[Start of section]
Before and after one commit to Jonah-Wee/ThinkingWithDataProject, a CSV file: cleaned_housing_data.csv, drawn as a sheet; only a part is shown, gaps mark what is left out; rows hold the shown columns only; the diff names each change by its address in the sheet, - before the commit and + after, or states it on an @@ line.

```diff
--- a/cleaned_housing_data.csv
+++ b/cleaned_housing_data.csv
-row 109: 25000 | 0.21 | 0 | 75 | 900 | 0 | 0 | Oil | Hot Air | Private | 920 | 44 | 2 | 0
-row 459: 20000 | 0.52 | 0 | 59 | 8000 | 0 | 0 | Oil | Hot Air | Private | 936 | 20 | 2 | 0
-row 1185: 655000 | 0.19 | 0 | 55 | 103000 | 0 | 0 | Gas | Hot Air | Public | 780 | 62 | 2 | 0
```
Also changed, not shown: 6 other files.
[End of section]
[Start of section]
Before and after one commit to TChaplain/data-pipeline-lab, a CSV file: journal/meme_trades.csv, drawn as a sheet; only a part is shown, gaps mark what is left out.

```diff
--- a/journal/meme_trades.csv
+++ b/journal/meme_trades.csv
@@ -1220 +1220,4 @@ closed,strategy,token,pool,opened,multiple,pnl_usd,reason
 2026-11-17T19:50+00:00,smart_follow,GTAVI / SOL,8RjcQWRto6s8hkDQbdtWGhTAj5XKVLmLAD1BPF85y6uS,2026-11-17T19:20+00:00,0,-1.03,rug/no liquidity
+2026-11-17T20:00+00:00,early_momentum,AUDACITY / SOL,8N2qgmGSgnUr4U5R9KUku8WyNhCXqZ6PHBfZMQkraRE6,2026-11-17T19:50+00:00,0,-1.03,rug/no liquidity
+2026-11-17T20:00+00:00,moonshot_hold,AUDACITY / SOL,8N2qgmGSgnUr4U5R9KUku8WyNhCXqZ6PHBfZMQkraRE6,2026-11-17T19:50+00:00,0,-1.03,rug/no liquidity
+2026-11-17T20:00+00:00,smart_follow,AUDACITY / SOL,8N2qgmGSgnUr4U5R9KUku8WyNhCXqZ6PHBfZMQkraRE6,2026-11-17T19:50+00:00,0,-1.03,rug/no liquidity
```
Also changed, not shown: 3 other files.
[End of section]
[Start of section]
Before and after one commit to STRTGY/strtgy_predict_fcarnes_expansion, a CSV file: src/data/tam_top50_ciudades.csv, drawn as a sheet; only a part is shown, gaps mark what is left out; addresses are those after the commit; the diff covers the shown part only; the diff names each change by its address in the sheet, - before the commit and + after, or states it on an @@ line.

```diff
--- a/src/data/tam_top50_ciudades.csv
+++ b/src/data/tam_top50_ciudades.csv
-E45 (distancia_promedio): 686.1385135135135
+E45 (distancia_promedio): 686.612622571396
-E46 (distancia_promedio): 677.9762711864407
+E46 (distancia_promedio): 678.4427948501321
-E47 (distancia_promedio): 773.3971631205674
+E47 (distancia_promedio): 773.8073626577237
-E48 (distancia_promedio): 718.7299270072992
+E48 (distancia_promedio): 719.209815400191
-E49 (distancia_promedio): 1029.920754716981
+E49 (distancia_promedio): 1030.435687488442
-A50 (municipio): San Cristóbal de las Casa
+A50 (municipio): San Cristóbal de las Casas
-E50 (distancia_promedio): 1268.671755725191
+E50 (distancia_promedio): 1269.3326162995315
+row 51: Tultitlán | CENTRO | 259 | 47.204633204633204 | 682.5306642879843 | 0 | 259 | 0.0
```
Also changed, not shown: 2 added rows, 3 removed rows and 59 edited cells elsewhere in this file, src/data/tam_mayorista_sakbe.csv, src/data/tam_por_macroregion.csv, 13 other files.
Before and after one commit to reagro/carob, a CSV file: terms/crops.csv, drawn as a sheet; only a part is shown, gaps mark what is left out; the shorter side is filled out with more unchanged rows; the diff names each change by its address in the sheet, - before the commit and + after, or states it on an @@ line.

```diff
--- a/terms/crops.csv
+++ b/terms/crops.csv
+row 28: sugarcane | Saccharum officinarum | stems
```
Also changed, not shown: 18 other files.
[End of section]
Work item: Give only the number of lines in the listing above that include the string "AUDACITY".

Output: 3